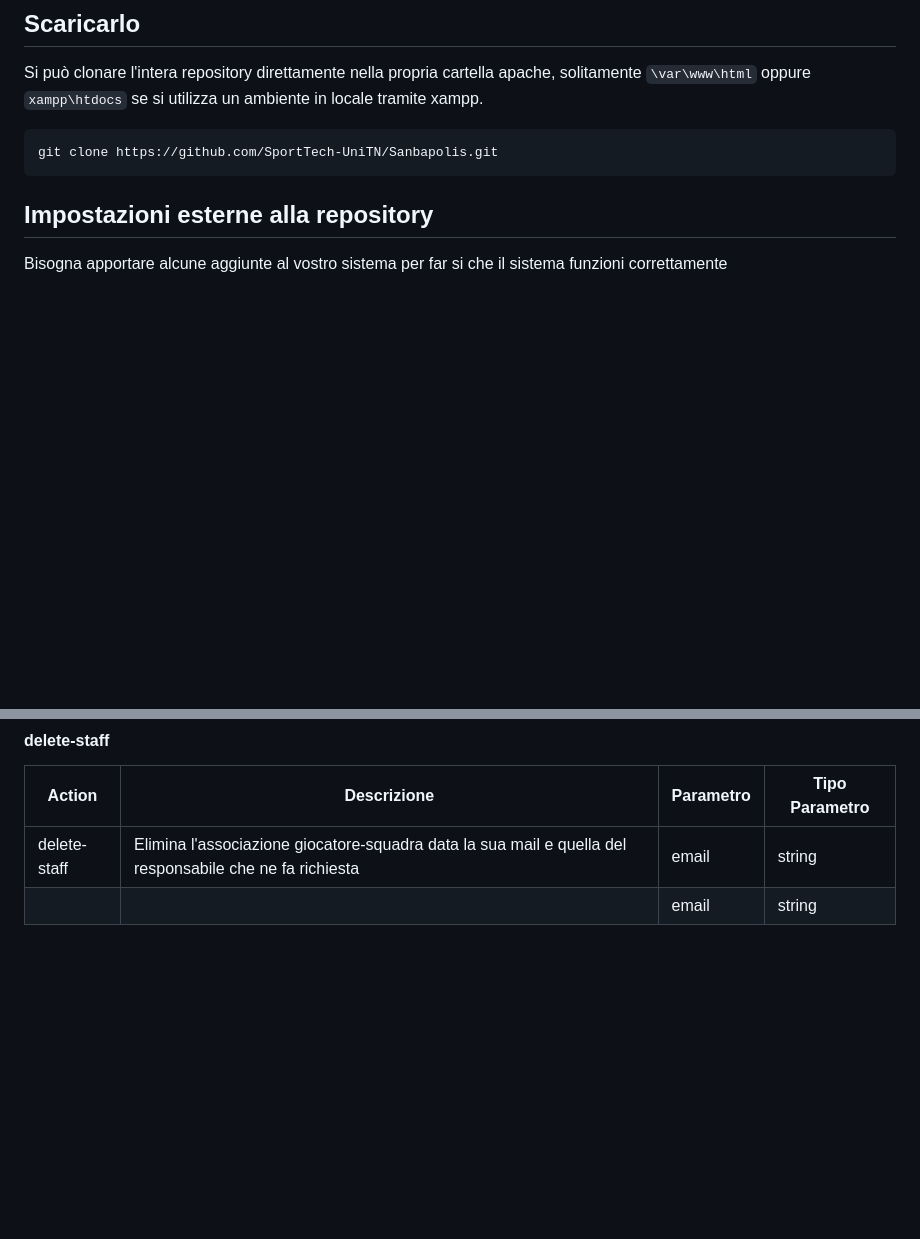
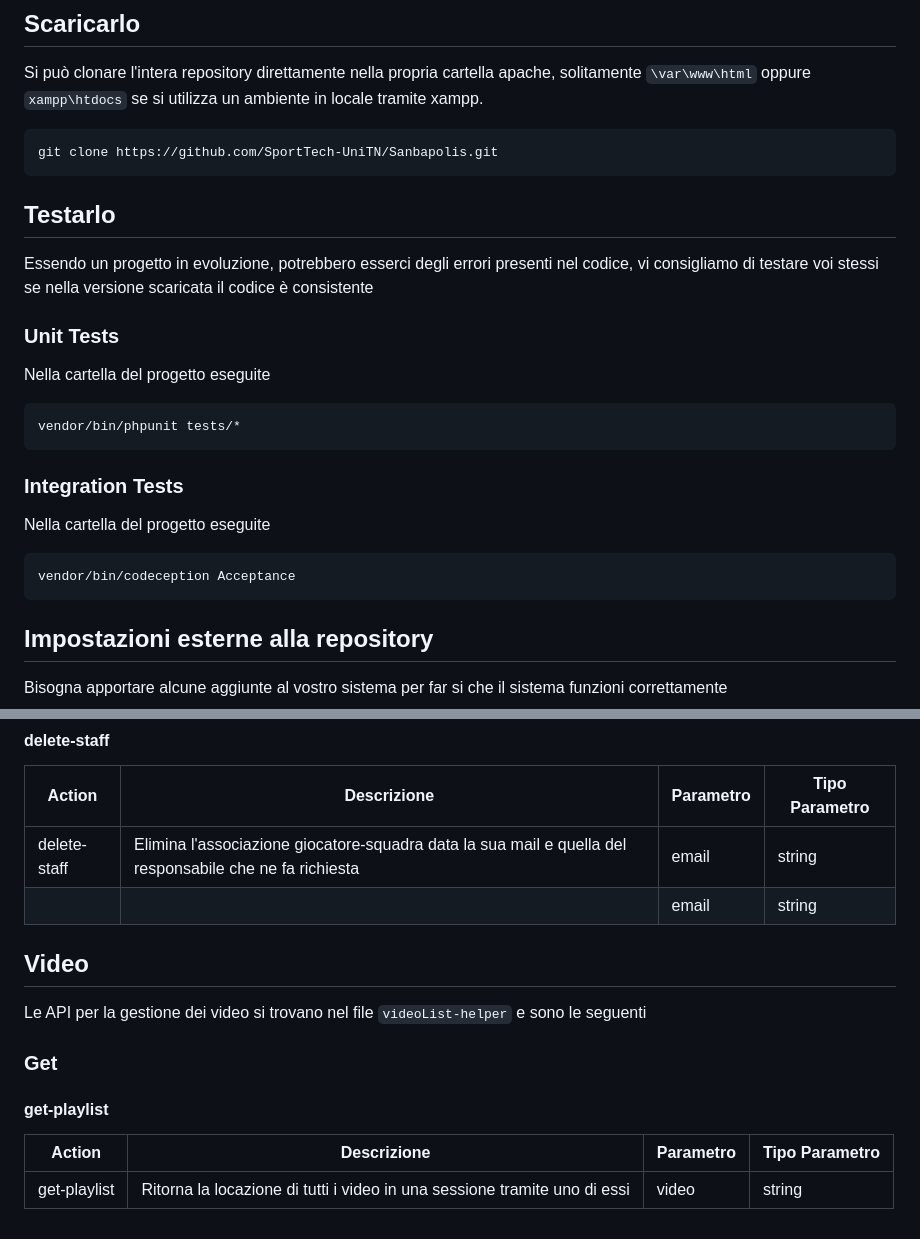
Before and after one commit to DarioTortorici/sanbapolis, a Markdown page: README.md, 2 parts joined by grey strips. Rendered like a GitHub page; blank space fills up the shorter version.

Commit message:
Update README.md
Added how to test and new API

````diff
--- a/README.md
+++ b/README.md
@@ -14,6 +14,18 @@ Si può clonare l'intera repository direttamente nella propria cartella apache,
 
 ``` bash
 git clone https://github.com/SportTech-UniTN/Sanbapolis.git
+```
+## Testarlo
+Essendo un progetto in evoluzione, potrebbero esserci degli errori presenti nel codice, vi consigliamo di testare voi stessi se nella versione scaricata il codice è consistente
+### Unit Tests
+Nella cartella del progetto eseguite
+``` bash
+vendor/bin/phpunit tests/*
+```
+### Integration Tests
+Nella cartella del progetto eseguite
+``` bash
+vendor/bin/codeception Acceptance
 ```
 
 ## Impostazioni esterne alla repository
@@ -219,3 +231,14 @@ La Gestione squadre e società può essere fatta tramite la pagina `myteam-helpe
 |------------|-------------------------------------------------------------|-----------|----------------|
 | delete-staff   | Elimina l'associazione giocatore-squadra data la sua mail e quella del responsabile che ne fa richiesta            | email        | string         |
 |             |                                                                           | email   | string          |
+
+## Video
+Le API per la gestione dei video si trovano nel file `videoList-helper` e sono le seguenti
+### Get
+#### get-playlist
+
+| Action     | Descrizione                                                 | Parametro | Tipo Parametro |
+|------------|-------------------------------------------------------------|-----------|----------------|
+| get-playlist   | Ritorna la locazione di tutti i video in una sessione tramite uno di essi          | video        | string         |
+
+#
````
Also changed, not shown: other parts of README.md (+4 -4 lines).
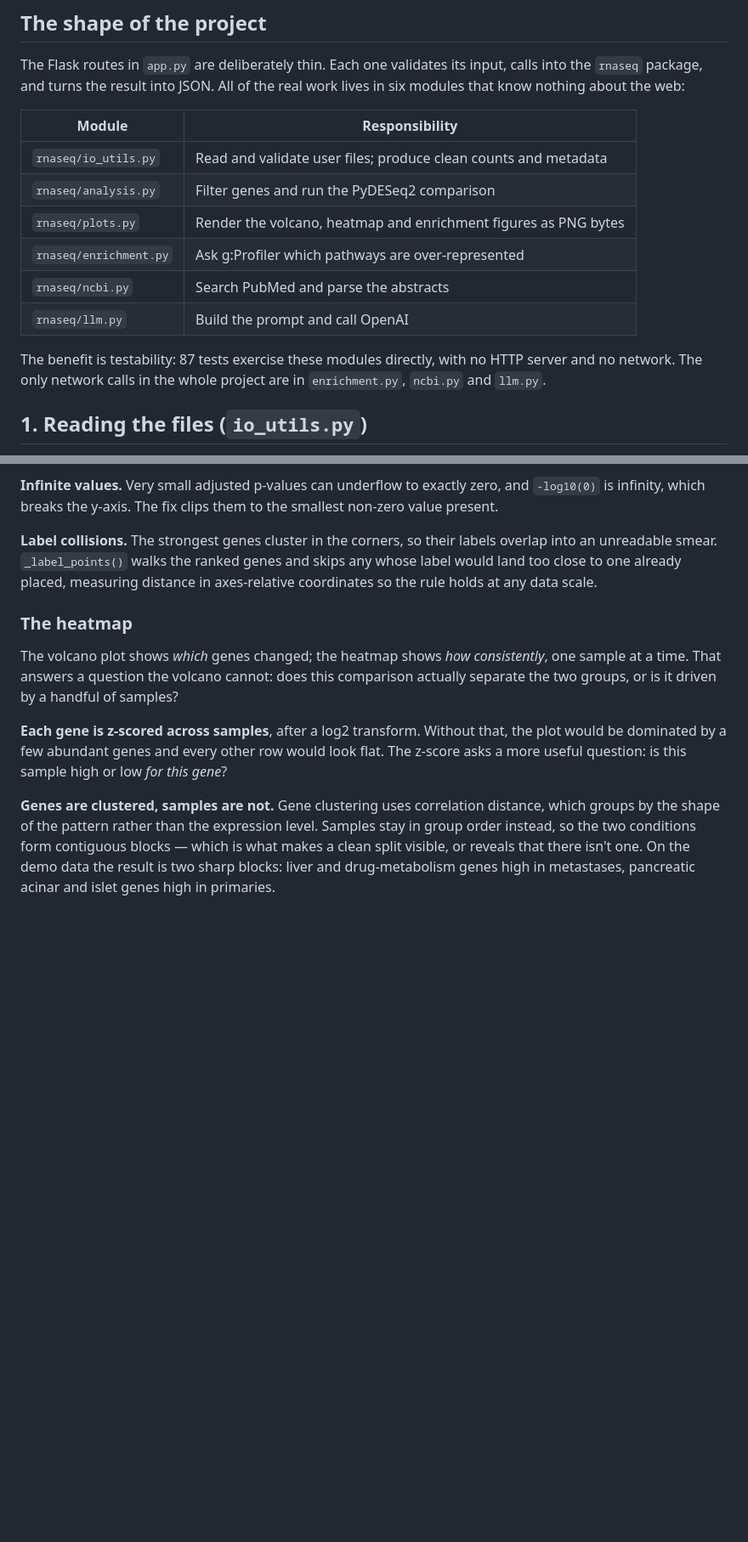
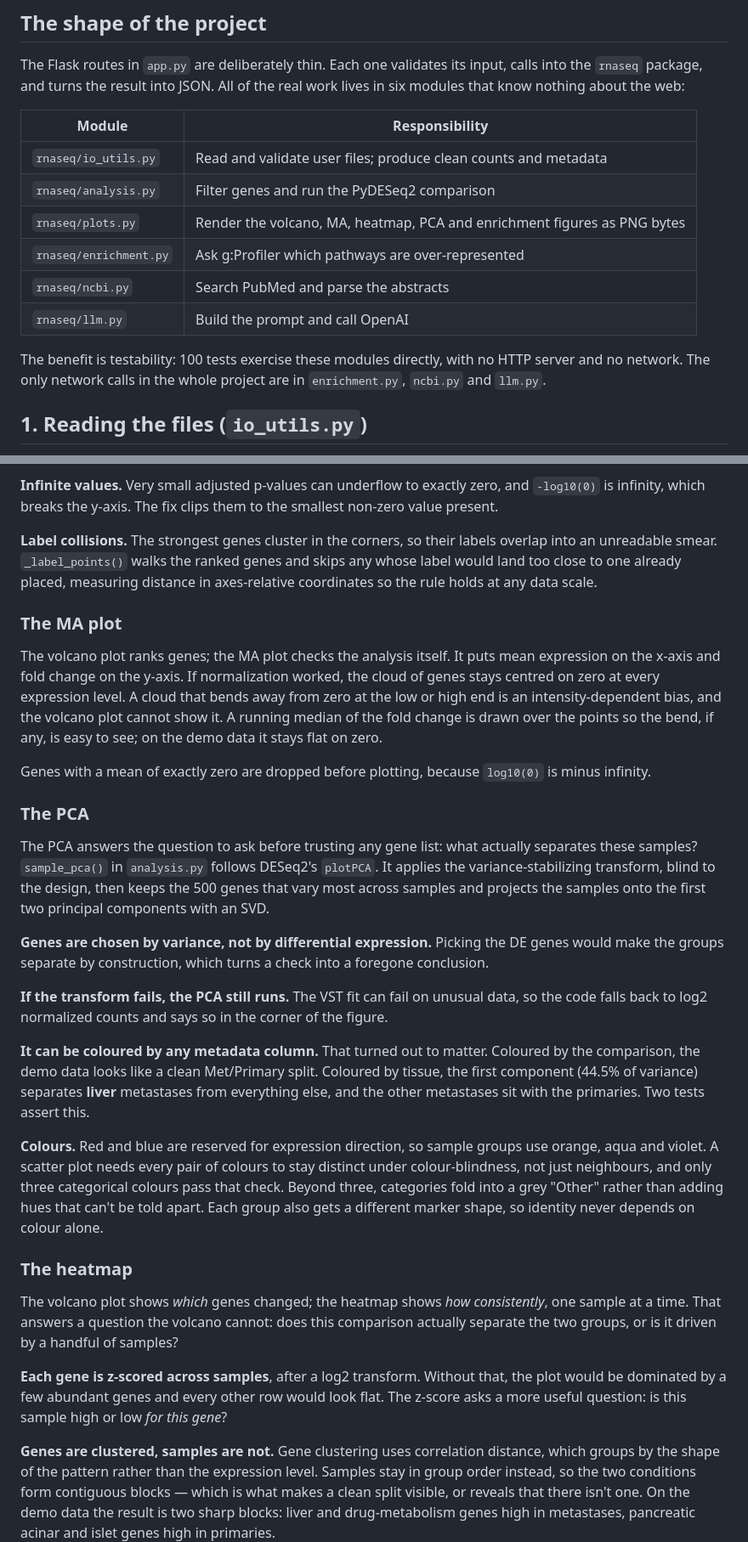
Before and after one commit to afphelps-wq/15113-api-project, a Markdown page: WALKTHROUGH.md, 2 parts joined by grey strips. Shown at 85% size. Drawn GitHub-style; blank space fills up the shorter version.

```diff
--- a/WALKTHROUGH.md
+++ b/WALKTHROUGH.md
@@ -14,12 +14,12 @@ know nothing about the web:
 |---|---|
 | `rnaseq/io_utils.py` | Read and validate user files; produce clean counts and metadata |
 | `rnaseq/analysis.py` | Filter genes and run the PyDESeq2 comparison |
-| `rnaseq/plots.py` | Render the volcano, heatmap and enrichment figures as PNG bytes |
+| `rnaseq/plots.py` | Render the volcano, MA, heatmap, PCA and enrichment figures as PNG bytes |
 | `rnaseq/enrichment.py` | Ask g:Profiler which pathways are over-represented |
 | `rnaseq/ncbi.py` | Search PubMed and parse the abstracts |
 | `rnaseq/llm.py` | Build the prompt and call OpenAI |
 
-The benefit is testability: 87 tests exercise these modules directly, with no HTTP server and no
+The benefit is testability: 100 tests exercise these modules directly, with no HTTP server and no
 network. The only network calls in the whole project are in `enrichment.py`, `ncbi.py` and `llm.py`.
 
 ## 1. Reading the files (`io_utils.py`)
@@ -112,6 +112,40 @@ unreadable smear. `_label_points()` walks the ranked genes and skips any whose l
 close to one already placed, measuring distance in axes-relative coordinates so the rule holds at any
 data scale.
 
+### The MA plot
+
+The volcano plot ranks genes; the MA plot checks the analysis itself. It puts mean expression on the
+x-axis and fold change on the y-axis. If normalization worked, the cloud of genes stays centred on
+zero at every expression level. A cloud that bends away from zero at the low or high end is an
+intensity-dependent bias, and the volcano plot cannot show it. A running median of the fold change
+is drawn over the points so the bend, if any, is easy to see; on the demo data it stays flat on zero.
+
+Genes with a mean of exactly zero are dropped before plotting, because `log10(0)` is minus infinity.
+
+### The PCA
+
+The PCA answers the question to ask before trusting any gene list: what actually separates these
+samples? `sample_pca()` in `analysis.py` follows DESeq2's `plotPCA`. It applies the
+variance-stabilizing transform, blind to the design, then keeps the 500 genes that vary most across
+samples and projects the samples onto the first two principal components with an SVD.
+
+**Genes are chosen by variance, not by differential expression.** Picking the DE genes would make
+the groups separate by construction, which turns a check into a foregone conclusion.
+
+**If the transform fails, the PCA still runs.** The VST fit can fail on unusual data, so the code
+falls back to log2 normalized counts and says so in the corner of the figure.
+
+**It can be coloured by any metadata column.** That turned out to matter. Coloured by the
+comparison, the demo data looks like a clean Met/Primary split. Coloured by tissue, the first
+component (44.5% of variance) separates **liver** metastases from everything else, and the other
+metastases sit with the primaries. Two tests assert this.
+
+**Colours.** Red and blue are reserved for expression direction, so sample groups use orange, aqua
+and violet. A scatter plot needs every pair of colours to stay distinct under colour-blindness, not
+just neighbours, and only three categorical colours pass that check. Beyond three, categories fold
+into a grey "Other" rather than adding hues that can't be told apart. Each group also gets a
+different marker shape, so identity never depends on colour alone.
+
 ### The heatmap
 
 The volcano plot shows *which* genes changed; the heatmap shows *how consistently*, one sample at a
```
Also changed, not shown: other parts of WALKTHROUGH.md (+5 -0 lines), README.md (+18 -7 lines), docs/ma.png (added), docs/pca.png (added), 7 other files.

What is required - Each line in the material above that mentions the word "rnaseq" must be copied.

Response area -
 | `rnaseq/io_utils.py` | Read and validate user files; produce clean counts and metadata |
 | `rnaseq/analysis.py` | Filter genes and run the PyDESeq2 comparison |
-| `rnaseq/plots.py` | Render the volcano, heatmap and enrichment figures as PNG bytes |
+| `rnaseq/plots.py` | Render the volcano, MA, heatmap, PCA and enrichment figures as PNG bytes |
 | `rnaseq/enrichment.py` | Ask g:Profiler which pathways are over-represented |
 | `rnaseq/ncbi.py` | Search PubMed and parse the abstracts |
 | `rnaseq/llm.py` | Build the prompt and call OpenAI |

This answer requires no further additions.